April 11, 2000 — The last day the Syracuse men’s lacrosse team faced the Red on Schoellkopf Field. It has been called one of the greatest memories in recent Cornell sports history. The laxers escaped with a 13-12 win over the then No. 1 Orangemen, marking the first time they had defeated a top-ranked team since the 1976 NCAA championship game against Maryland.
Today’s 5 p.m. showdown finds the Red with a No. 9 ranking, the same slot it occupied heading into the 2000 contest with Syracuse. The visitors, meanwhile, are again seeded as the best team in the nation.

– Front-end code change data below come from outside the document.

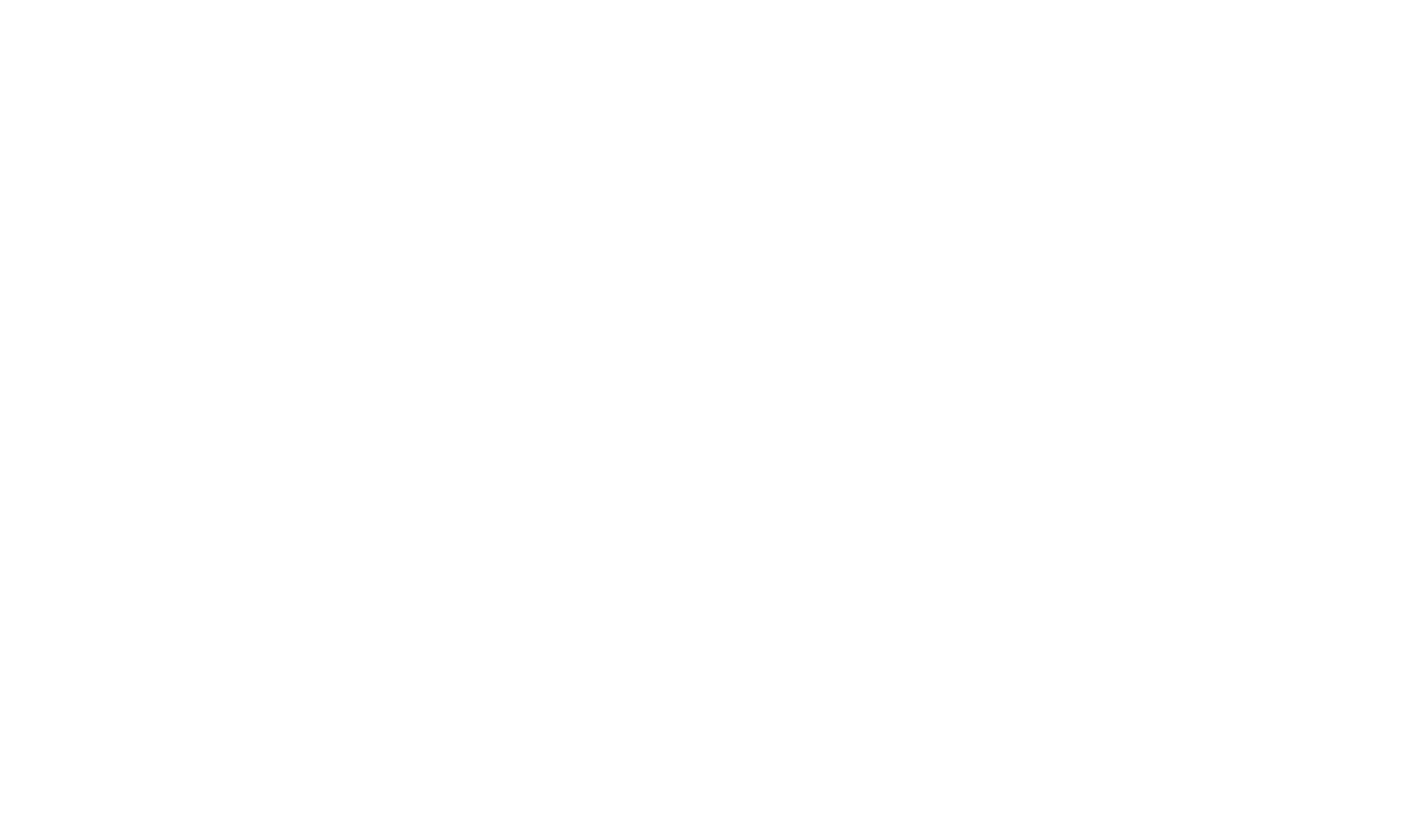
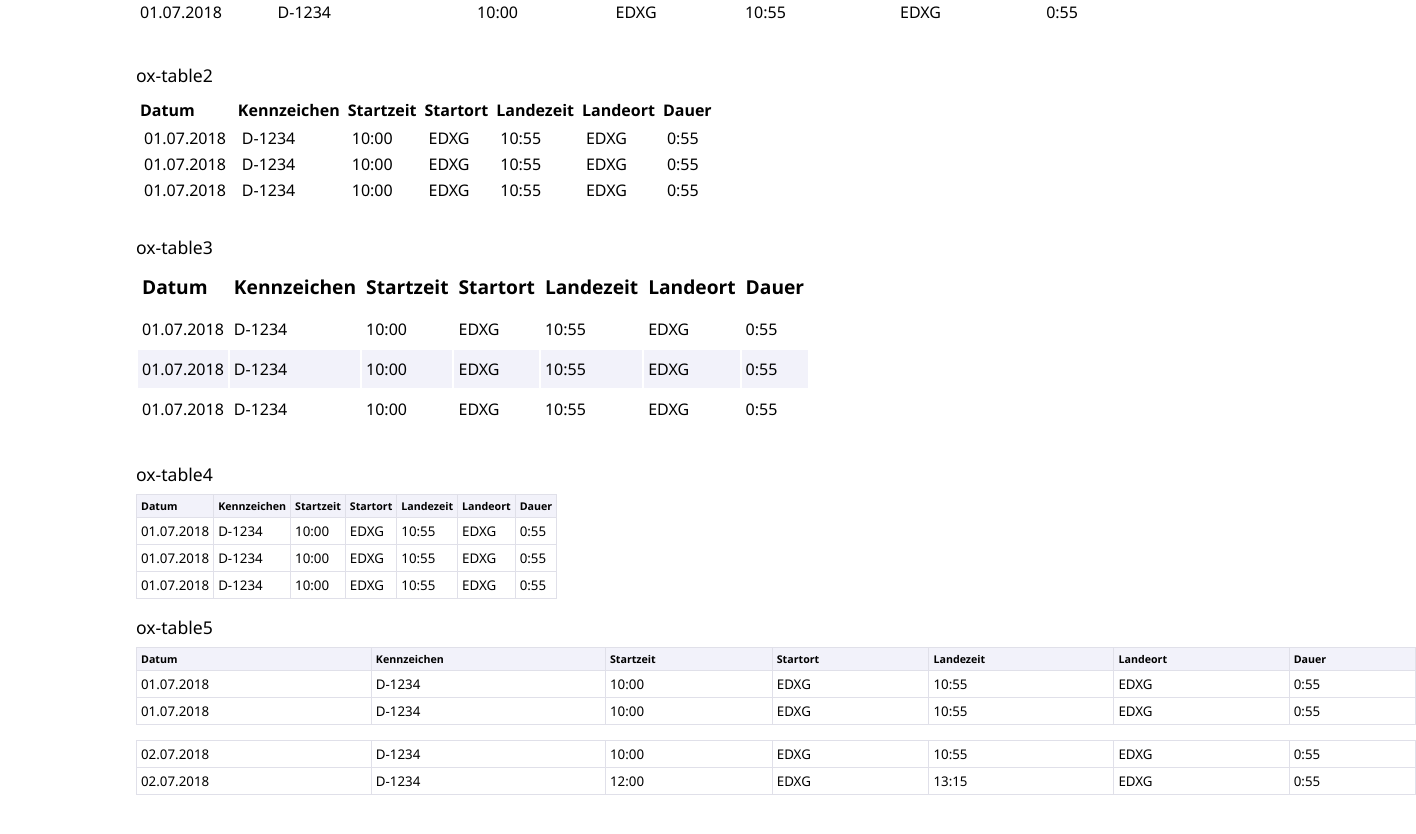
Before and after one commit to oocx/oocx-ng, an Angular app: page / in a window 1280 px wide. Shown: the part 3580-4414 px from the top of the page, 1416 px wide, since content can reach past the window. Before the commit the page ends 3681 px from the top, so only its background shows below. Built offline with nearby package versions, Linux system fonts and the light colour scheme.

Commit message:
feat: add additional table styles

```diff
--- a/projects/oocx-ng/src/lib/colors.less
+++ b/projects/oocx-ng/src/lib/colors.less
@@ -1,6 +1,6 @@
 @accent-color: #1f497b;
 @background-color: #fff;
-@secondary-background-color: #f5f5ff;
+@secondary-background-color: #f2f2fa;
 @teritary-background-color: #e0e0e9;
 @font-color: #000;
 @font-color-weak: #404040;
--- a/projects/oocx-ng/src/lib/tables.less
+++ b/projects/oocx-ng/src/lib/tables.less
@@ -76,3 +76,148 @@
         text-align: left;
     }
 }
+
+table.ox-table2 {
+
+    margin-top: 8px;
+    border-collapse: collapse;
+    table-layout: fixed;
+
+    th {
+        text-align: left;
+        padding: 4px;
+    }
+
+    td {
+        padding: 2px 8px;
+    }
+
+    tr:hover {
+        background-color: @accent-color;
+        color: @table-background-color;
+        text-decoration: none;
+        cursor: pointer;
+    }
+
+    tr:first-child:hover {
+        background-color: transparent;
+        color: @font-color;
+    }
+
+}
+
+table.ox-table3 {
+    table {
+        border-collapse: collapse;
+        border-spacing: 0;
+        margin-top: 0.75em;
+        border: 0 none;
+        -moz-box-sizing: border-box;
+        -webkit-box-sizing: border-box;
+        box-sizing: border-box;
+
+    }
+
+    table, thead, tbody, th, td, tr {
+        overflow: hidden;
+    }
+
+    th {
+        font-size: 1.2em;
+        text-align: left;
+        border: none 0px;
+        padding: 8px 4px;
+        background-color: @table-background-color;
+        text-align: left;
+        cursor: pointer;
+    }
+
+    td {
+        padding: 8px 4px;
+        border: 0 none;
+    }
+
+    td.actions {
+        text-align: left;
+        padding: 0 0 0 4px;
+        border-top: 1px solid @table-background-color;
+        background: @table-background-color;
+    }
+
+    td.actions a {
+        padding: 4px 8px;
+        margin: 0 0 0 4px;
+    }
+
+    tr:nth-child(2n + 1) {
+        background-color: @table-alternating-background-color;
+    }
+}
+
+table.ox-table4 {
+    margin: 8px 0 16px 0;
+    padding: 0;
+    border-collapse: collapse;
+    table-layout: fixed;
+
+    th, td {
+        font-family: 'Segoe UI', 'San Francisco', 'Roboto', sans-serif;
+        font-size: 10pt;
+        border: 1px solid @teritary-background-color;;
+        padding: 4px;
+    }
+
+    th {
+        font-size: 8pt;
+        text-align: left;
+        background: @secondary-background-color;
+    }
+}
+
+table.ox-table5 {
+    margin: 8px 0 16px 0;
+    padding: 0;
+    border-collapse: collapse;
+    table-layout: fixed;
+    min-width: 1280px;
+
+    input, th, td, label, ox-input-number {
+        font-family: 'Segoe UI', 'San Francisco', 'Roboto', sans-serif;
+        font-size: 10pt;
+    }
+
+    th {
+        font-size: 8pt;
+        text-align: left;
+        background: @secondary-background-color;
+        user-select: none;
+    }
+
+    tr.top th {
+        text-align: center;
+    }
+
+    tr.group-separator {
+        height: 16px;
+    }
+
+    td > * {
+        box-sizing: border-box;
+        max-width: 100%;
+        width: 100%;
+        margin: 0;
+        border: none;
+    }
+
+    th, td {
+        border: 1px solid @teritary-background-color;
+    }
+
+    th, td {
+        padding: 4px;
+    }
+
+    td:has(> input) {
+        padding: 0;
+    }
+}
--- a/src/app/app.component.html
+++ b/src/app/app.component.html
@@ -129,8 +129,13 @@
   <button class="ox-button-s">ox-button-s</button>
   <button class="ox-button-xs">ox-button-xs</button>
 </div>
+</section>
 
+<section>
 <h3>Tables</h3>
+
+
+<h4>ox-table</h4>
 <table class="ox-table">
   <tr>
     <th>Datum</th>
@@ -170,4 +175,175 @@
   </tr>
 </table>
 
+<h4>ox-table2</h4>
+<table class="ox-table2">
+  <tr>
+    <th>Datum</th>
+    <th>Kennzeichen</th>
+    <th>Startzeit</th>
+    <th>Startort</th>
+    <th>Landezeit</th>
+    <th>Landeort</th>
+    <th>Dauer</th>
+  </tr>
+  <tr class="start-row">
+    <td>01.07.2018</td>
+    <td>D-1234</td>
+    <td>10:00</td>
+    <td>EDXG</td>
+    <td>10:55</td>
+    <td>EDXG</td>
+    <td>0:55</td>
+  </tr>
+  <tr class="start-row">
+    <td>01.07.2018</td>
+    <td>D-1234</td>
+    <td>10:00</td>
+    <td>EDXG</td>
+    <td>10:55</td>
+    <td>EDXG</td>
+    <td>0:55</td>
+  </tr>
+  <tr class="start-row">
+    <td>01.07.2018</td>
+    <td>D-1234</td>
+    <td>10:00</td>
+    <td>EDXG</td>
+    <td>10:55</td>
+    <td>EDXG</td>
+    <td>0:55</td>
+  </tr>
+</table>
+
+<h4>ox-table3</h4>
+<table class="ox-table3">
+  <tr>
+    <th>Datum</th>
+    <th>Kennzeichen</th>
+    <th>Startzeit</th>
+    <th>Startort</th>
+    <th>Landezeit</th>
+    <th>Landeort</th>
+    <th>Dauer</th>
+  </tr>
+  <tr class="start-row">
+    <td>01.07.2018</td>
+    <td>D-1234</td>
+    <td>10:00</td>
+    <td>EDXG</td>
+    <td>10:55</td>
+    <td>EDXG</td>
+    <td>0:55</td>
+  </tr>
+  <tr class="start-row">
+    <td>01.07.2018</td>
+    <td>D-1234</td>
+    <td>10:00</td>
+    <td>EDXG</td>
+    <td>10:55</td>
+    <td>EDXG</td>
+    <td>0:55</td>
+  </tr>
+  <tr class="start-row">
+    <td>01.07.2018</td>
+    <td>D-1234</td>
+    <td>10:00</td>
+    <td>EDXG</td>
+    <td>10:55</td>
+    <td>EDXG</td>
+    <td>0:55</td>
+  </tr>
+</table>
+
+<h4>ox-table4</h4>
+<table class="ox-table4">
+  <tr>
+    <th>Datum</th>
+    <th>Kennzeichen</th>
+    <th>Startzeit</th>
+    <th>Startort</th>
+    <th>Landezeit</th>
+    <th>Landeort</th>
+    <th>Dauer</th>
+  </tr>
+  <tr class="start-row">
+    <td>01.07.2018</td>
+    <td>D-1234</td>
+    <td>10:00</td>
+    <td>EDXG</td>
+    <td>10:55</td>
+    <td>EDXG</td>
+    <td>0:55</td>
+  </tr>
+  <tr class="start-row">
+    <td>01.07.2018</td>
+    <td>D-1234</td>
+    <td>10:00</td>
+    <td>EDXG</td>
+    <td>10:55</td>
+    <td>EDXG</td>
+    <td>0:55</td>
+  </tr>
+  <tr class="start-row">
+    <td>01.07.2018</td>
+    <td>D-1234</td>
+    <td>10:00</td>
+    <td>EDXG</td>
+    <td>10:55</td>
+    <td>EDXG</td>
+    <td>0:55</td>
+  </tr>
+</table>
+
+<h4>ox-table5</h4>
+<table class="ox-table5">
+  <tr>
+    <th>Datum</th>
+    <th>Kennzeichen</th>
+    <th>Startzeit</th>
+    <th>Startort</th>
+    <th>Landezeit</th>
+    <th>Landeort</th>
+    <th>Dauer</th>
+  </tr>
+  <tr class="start-row">
+    <td>01.07.2018</td>
+    <td>D-1234</td>
+    <td>10:00</td>
+    <td>EDXG</td>
+    <td>10:55</td>
+    <td>EDXG</td>
+    <td>0:55</td>
+  </tr>
+  <tr class="start-row">
+    <td>01.07.2018</td>
+    <td>D-1234</td>
+    <td>10:00</td>
+    <td>EDXG</td>
+    <td>10:55</td>
+    <td>EDXG</td>
+    <td>0:55</td>
+  </tr>
+  <tr class="group-separator"></tr>
+  <tr class="start-row">
+    <td>02.07.2018</td>
+    <td>D-1234</td>
+    <td>10:00</td>
+    <td>EDXG</td>
+    <td>10:55</td>
+    <td>EDXG</td>
+    <td>0:55</td>
+  </tr>
+  <tr class="start-row">
+    <td>02.07.2018</td>
+    <td>D-1234</td>
+    <td>12:00</td>
+    <td>EDXG</td>
+    <td>13:15</td>
+    <td>EDXG</td>
+    <td>0:55</td>
+  </tr>
+</table>
+
+
 </section>
--- a/src/app/app.component.less
+++ b/src/app/app.component.less
@@ -67,6 +67,12 @@
     margin: 0 0 10px 0;
 }
 
+h4 {
+    font-size: 1.1em;
+    margin: 0 0 4px 0;
+    font-weight: normal;
+}
+
 section {
     margin-bottom: 32px;
 }
@@ -86,3 +92,7 @@
 input {
     .input;
 }
+
+table {
+    margin-bottom: 32px;
+}
```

The Orange enters this afternoon’s match coming off a decisive 16-5 victory over No. 3 Loyola. Senior attackman Josh Coffman, one of the squad’s most potent offensive weapons, netted three goals to go along with as many assists in the contest. Despite the lopsided score, Syracuse was outdone by most statistical counts. The Greyhounds won the ground ball battle 51-39 and edged their hosts by a 17-8 count in draw controls.
Although Cornell’s defense, anchored by junior preseason All-American Ryan McClay has been among the best in the nation, it will have its hands full with Syracuse’s high-octane offense. Coffman and teammate Michael Powell have combined for 78 points — 31 greater than the Red’s two highest scorers, freshman phenom Sean Greenhalgh and sophomore Andrew Collins.
“They have four of the best 12 offensive players in the country so you have to do a good job of matching up on their personnel,” head coach Jeff Tambroni noted. “Against Syracuse you really have to rely on the matchups. And you hope that you can slow them down or limit their looks at the cage to give us an opportunity to defend them.”
The Red’s defense has turned in some stellar efforts of late. On the season, the unit has held five of its opponents to five goals or less, a feat it has not accomplished since Cornell was runner-up to the national title in 1987.
To be successful against its visitors, the laxers must slow down the tempo of the game. The Red prefers a slower, more methodical style compared to run-and-gun Syracuse.
“If you can take them out of their rhythm a little bit and slow the ball down a little bit, it gives you a chance because you’re taking them out of what they want to do,” Tambroni said.
“We don’t want to play their style,” added sophomore defenseman Tim DeBlois.
Historically, the two teams have not played many closely contested games. Over the last 20 meetings, the average margin of victory has been 7.7 goals. Cornell, has played extremely well on its home turf recently, outscoring opponents 40-13 and collecting 13 wins in its last 15 contests at Schoellkopf.
Tambroni used a deeper roster in the second half comeback at Harvard on Saturday and will hope to rediscover success with the tactic when the Orange comes to town today. It will also have to battle with the superior depth on ‘Cuse’s bench.
“They’re athletically deeper than us,” DeBlois admitted.
Today’s date with Syracuse will be the first time the Red has faced an opponent in the Top 10 since its opening day loss to Georgetown.
Said Greenhalgh: “You always want to play the best and you always want to beat the best, and we have an opportunity to do that tomorrow. It’s opportunities like those that you can’t let pass by.”
Archived article by Gary Schueller